|My volunteer flowers (on left) are doing so much better than the ones I planted|
It turns out that I am being kind to myself today. I finally took a tray up to the bedroom and made myself coffee upstairs. I would have had it on the balcony but it is raining hard outside, so I have brought the outdoor table in and I am having it here and afterwards I am going to read my book. It makes the place feel like a motel room. All it needs is a mini bar with expensive drinks and overpriced chocolates. I was kind to someone yesterday though - or at least hope I was, and I have made a small donation to the Fred Hollows Foundation today.
There are many noble causes of course, too many, but Fred Hollows was a man after my own heart. He was a bit of an offbeat character who called a spade a spade and even, shock, horror! smoked, but when he saw a problem in the real world he just went ahead and started fixing it, without asking for permission, making submissions or going through the proper channels.

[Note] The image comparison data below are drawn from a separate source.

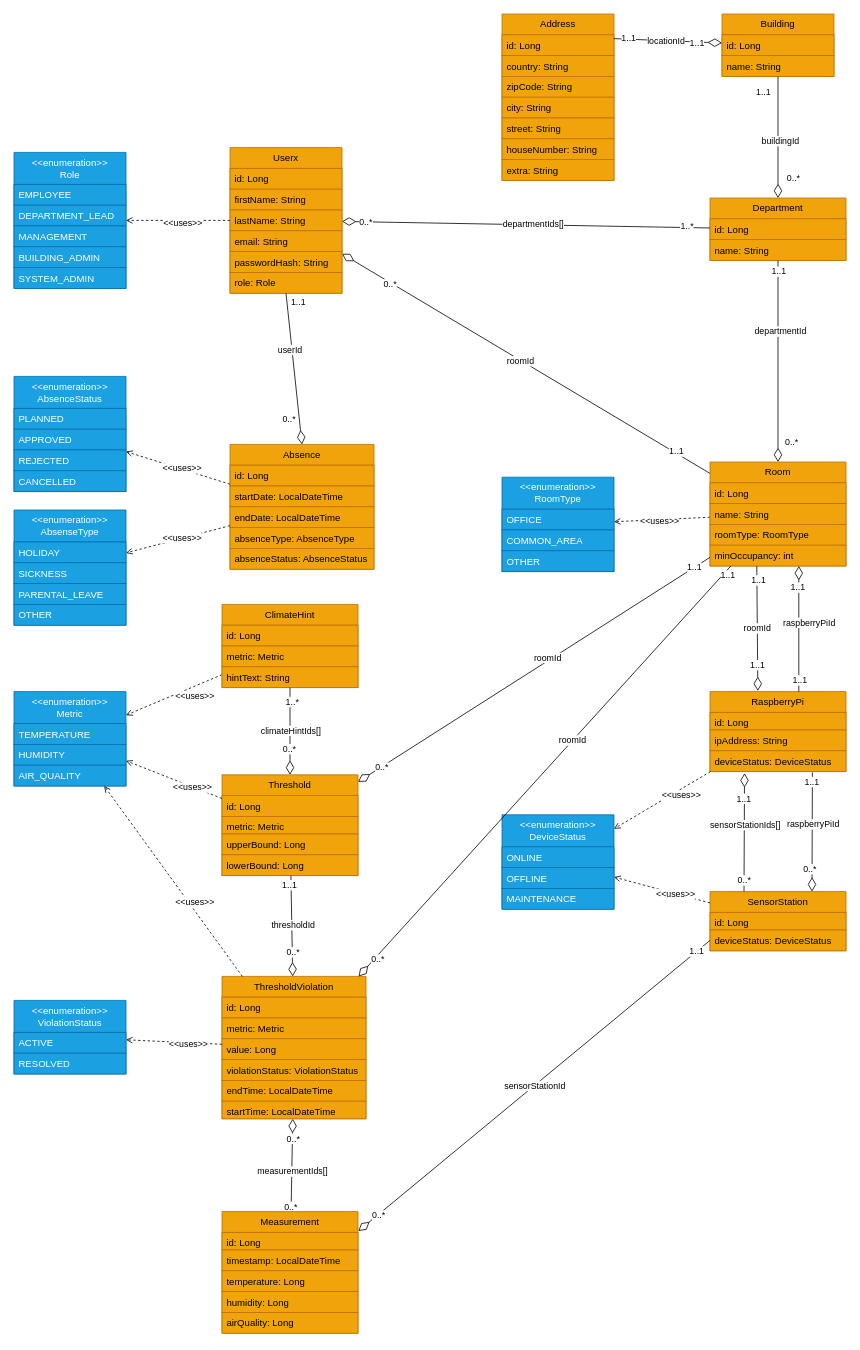
Earlier version of the draw.io diagram Softwarekonzept_V1/uml/climate-canary-webapp-backend.drawio (adriano-paganini/ClimateCanary). Source tidied: cells renumbered, new cells numbered last; positions are measured from the earlier drawing's top-left corner, leaving out a move shared by most shapes. Both pictures are drawn from the tidied source at 80%, with x=0, y=0 at pixel (14, 14).
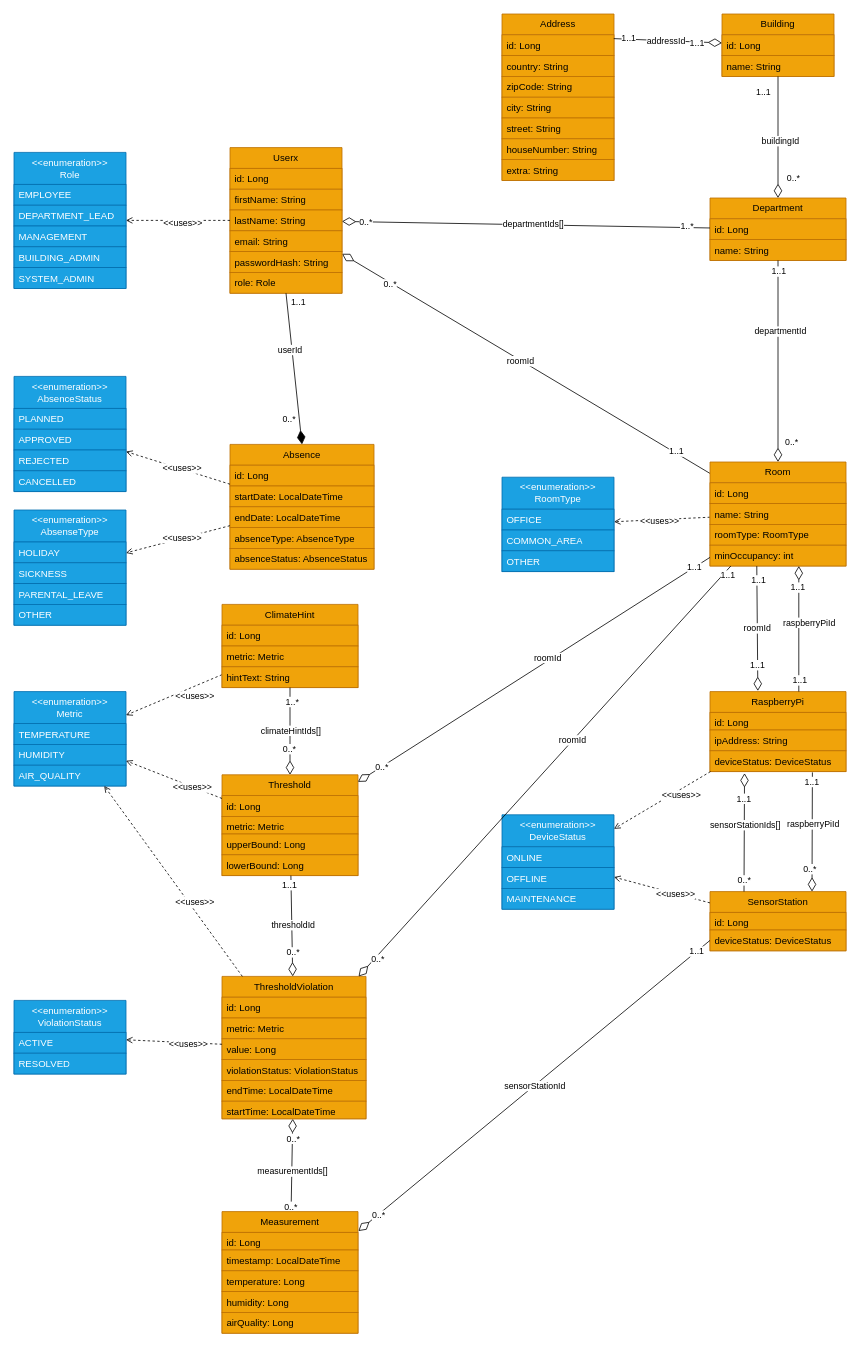
The same diagram, later.

Commit message (it also covers changes not shown here):
chore: Updated UML-V1, Konzept-PDF and REST.xml -> WIKI

Unchanged cells that the change refers to:
```xml
<mxCell id="6" value="Userx" style="swimlane;fontStyle=0;horizontal=1;startSize=26;fillColor=#f0a30a;whiteSpace=wrap;html=1;fontColor=#000000;strokeColor=#BD7000;" parent="1" vertex="1">
  <mxGeometry x="270" y="167" width="140" height="182" as="geometry" />
</mxCell>
<mxCell id="24" value="Absence" style="swimlane;fontStyle=0;horizontal=1;startSize=26;fillColor=#f0a30a;whiteSpace=wrap;html=1;fontColor=#000000;strokeColor=#BD7000;" parent="1" vertex="1">
  <mxGeometry x="270" y="538" width="180" height="156" as="geometry" />
</mxCell>
<mxCell id="45" style="endArrow=none;html=1;rounded=0;endFill=0;startArrow=diamondThin;startFill=0;startSize=15;entryX=0.998;entryY=0.148;entryDx=0;entryDy=0;entryPerimeter=0;" parent="1" edge="1" source="34" target="37">
  <mxGeometry relative="1" as="geometry" />
</mxCell>
```

The edit, as a diff of the source:
```diff
@@
-    <mxCell id="30" style="endArrow=diamondThin;html=1;rounded=0;startArrow=none;startFill=0;endFill=0;endSize=15;entryX=0.5;entryY=0;entryDx=0;entryDy=0;exitX=0.5;exitY=1;exitDx=0;exitDy=0;" parent="1" edge="1" source="6" target="24">
+    <mxCell id="30" style="endArrow=diamondThin;html=1;rounded=0;startArrow=none;startFill=0;endFill=1;endSize=15;entryX=0.5;entryY=0;entryDx=0;entryDy=0;exitX=0.5;exitY=1;exitDx=0;exitDy=0;" parent="1" edge="1" source="6" target="24">
       <mxGeometry relative="1" as="geometry" />
     </mxCell>
@@
-    <mxCell id="48" value="locationId" style="edgeLabel;html=1;align=center;verticalAlign=middle;" parent="45" vertex="1">
+    <mxCell id="48" value="addressId" style="edgeLabel;html=1;align=center;verticalAlign=middle;" parent="45" vertex="1">
       <mxGeometry x="-0.1" relative="1" as="geometry">
         <mxPoint x="-10" as="offset" />
       </mxGeometry>
     </mxCell>
```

In consequence he was able to give the gift of sight to millions of people in places like Nepal, Erritrea and Vietnam. I particularly like that he didn't just go around removing cataracts, which were one of the major causes of blindness, but also trained people within those countries to do it themselves and set up factories to make the replacement lenses cheaply.
He was also very concerned about the health problems of Aboriginal people here in Australia, which continue to defy all government efforts to remedy them, despite large amounts of money being spent. The work he started however - establishing medical clinics in remote communties, continues.
The other thing I like about Fred Hollows is that he studied hard and worked hard for selfless reasons and not to make a buck. Take note you greedy CEOs and others! Nor did he do it for honours. Being somewhat opposed to meddling by governments and churches, he turned down the Order of Australia in 1990, though he has since been honoured in other ways - for example, in the naming of parks and streets and in the 2010 issue of the $1 coin.
There are always spoilsports of course. As Brendan O'Neill reports in this weekend's Weekend Australian (November 12 -13, 2011: 22), psychologists in the USA, while agreeing that good deeds stimulate certain areas of the brain in the same way that drugs do, regard it as a form of pathology. If that's true, then let me say I would find it preferable to other forms of insanity like say serial killing and definitely of far greater benefit to society than other known ways of getting high like getting drunk or shooting up in a dark alley. Let's have more of it, I say.
What a bizarre society we have become, to find pursuit of wealth for it's own sake acceptable and altruism a problem. Only a few weeks ago there was the shocking incident of a little girl being run over in a Chinese market, not once, but several times and no one noticing or coming to her aid. Is this the kind of world we want? I don't, thanks. Perhaps the passers-by all just needed glasses.